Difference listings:
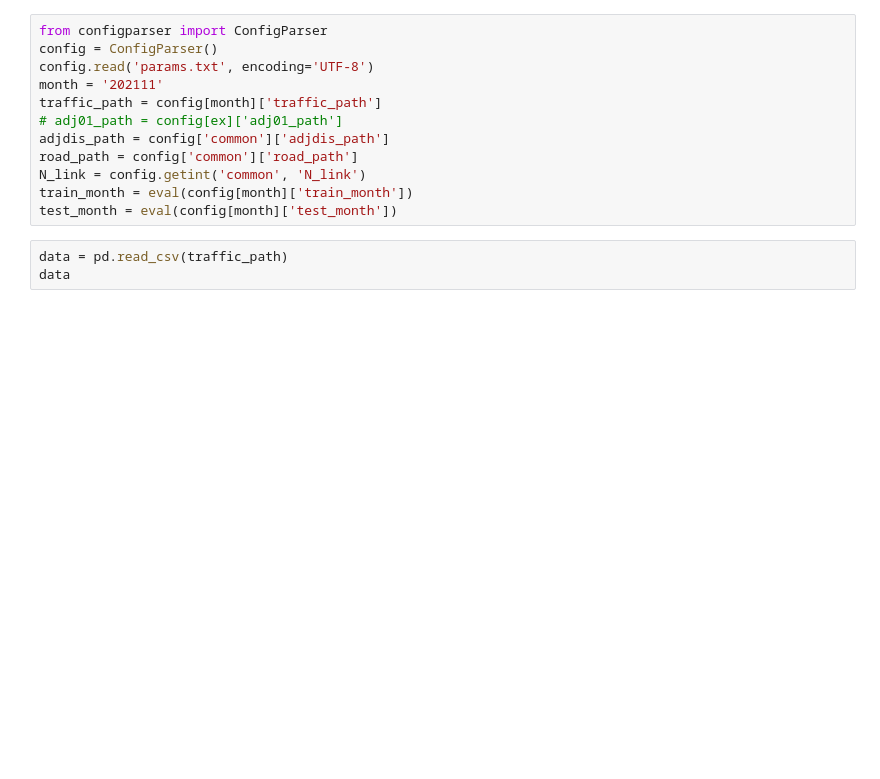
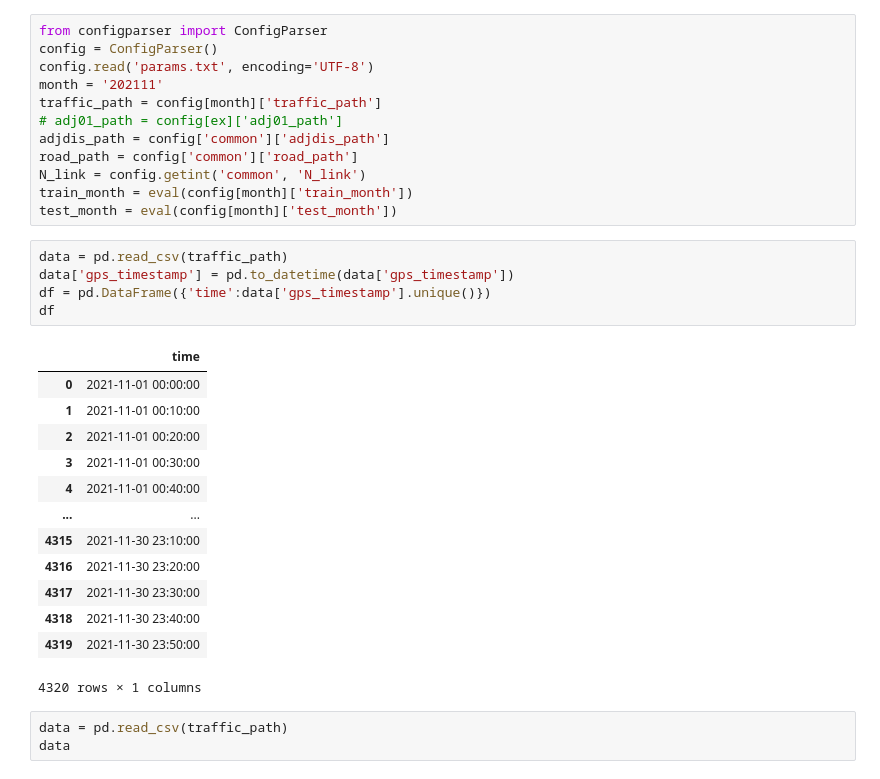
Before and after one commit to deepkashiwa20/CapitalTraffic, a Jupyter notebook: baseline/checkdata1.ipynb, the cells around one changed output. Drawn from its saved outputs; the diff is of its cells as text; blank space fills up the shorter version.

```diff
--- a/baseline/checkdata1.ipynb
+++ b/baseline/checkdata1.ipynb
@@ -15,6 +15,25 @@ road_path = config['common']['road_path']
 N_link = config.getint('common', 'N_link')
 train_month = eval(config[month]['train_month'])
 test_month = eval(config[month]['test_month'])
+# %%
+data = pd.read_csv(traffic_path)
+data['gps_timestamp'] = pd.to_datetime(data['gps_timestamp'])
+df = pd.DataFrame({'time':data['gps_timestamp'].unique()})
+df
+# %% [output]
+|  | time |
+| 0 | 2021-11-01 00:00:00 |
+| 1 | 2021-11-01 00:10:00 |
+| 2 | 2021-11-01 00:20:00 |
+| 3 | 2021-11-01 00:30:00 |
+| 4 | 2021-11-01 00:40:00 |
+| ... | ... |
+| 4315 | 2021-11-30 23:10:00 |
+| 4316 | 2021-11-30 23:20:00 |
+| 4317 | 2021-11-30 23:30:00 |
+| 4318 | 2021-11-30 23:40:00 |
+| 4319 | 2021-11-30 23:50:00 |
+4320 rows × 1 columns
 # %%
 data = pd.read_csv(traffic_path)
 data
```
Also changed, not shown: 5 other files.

**Exercise details:**
Word for word, print out all of the records above; pass over the pictures.

**Your solution:**
Before and after one commit to deepkashiwa20/CapitalTraffic, a Jupyter notebook: baseline/checkdata1.ipynb, the cells around one changed output. Drawn from its saved outputs; the diff is of its cells as text; blank space fills up the shorter version.

```diff
--- a/baseline/checkdata1.ipynb
+++ b/baseline/checkdata1.ipynb
@@ -15,6 +15,25 @@ road_path = config['common']['road_path']
 N_link = config.getint('common', 'N_link')
 train_month = eval(config[month]['train_month'])
 test_month = eval(config[month]['test_month'])
+# %%
+data = pd.read_csv(traffic_path)
+data['gps_timestamp'] = pd.to_datetime(data['gps_timestamp'])
+df = pd.DataFrame({'time':data['gps_timestamp'].unique()})
+df
+# %% [output]
+|  | time |
+| 0 | 2021-11-01 00:00:00 |
+| 1 | 2021-11-01 00:10:00 |
+| 2 | 2021-11-01 00:20:00 |
+| 3 | 2021-11-01 00:30:00 |
+| 4 | 2021-11-01 00:40:00 |
+| ... | ... |
+| 4315 | 2021-11-30 23:10:00 |
+| 4316 | 2021-11-30 23:20:00 |
+| 4317 | 2021-11-30 23:30:00 |
+| 4318 | 2021-11-30 23:40:00 |
+| 4319 | 2021-11-30 23:50:00 |
+4320 rows × 1 columns
 # %%
 data = pd.read_csv(traffic_path)
 data
```
Also changed, not shown: 5 other files.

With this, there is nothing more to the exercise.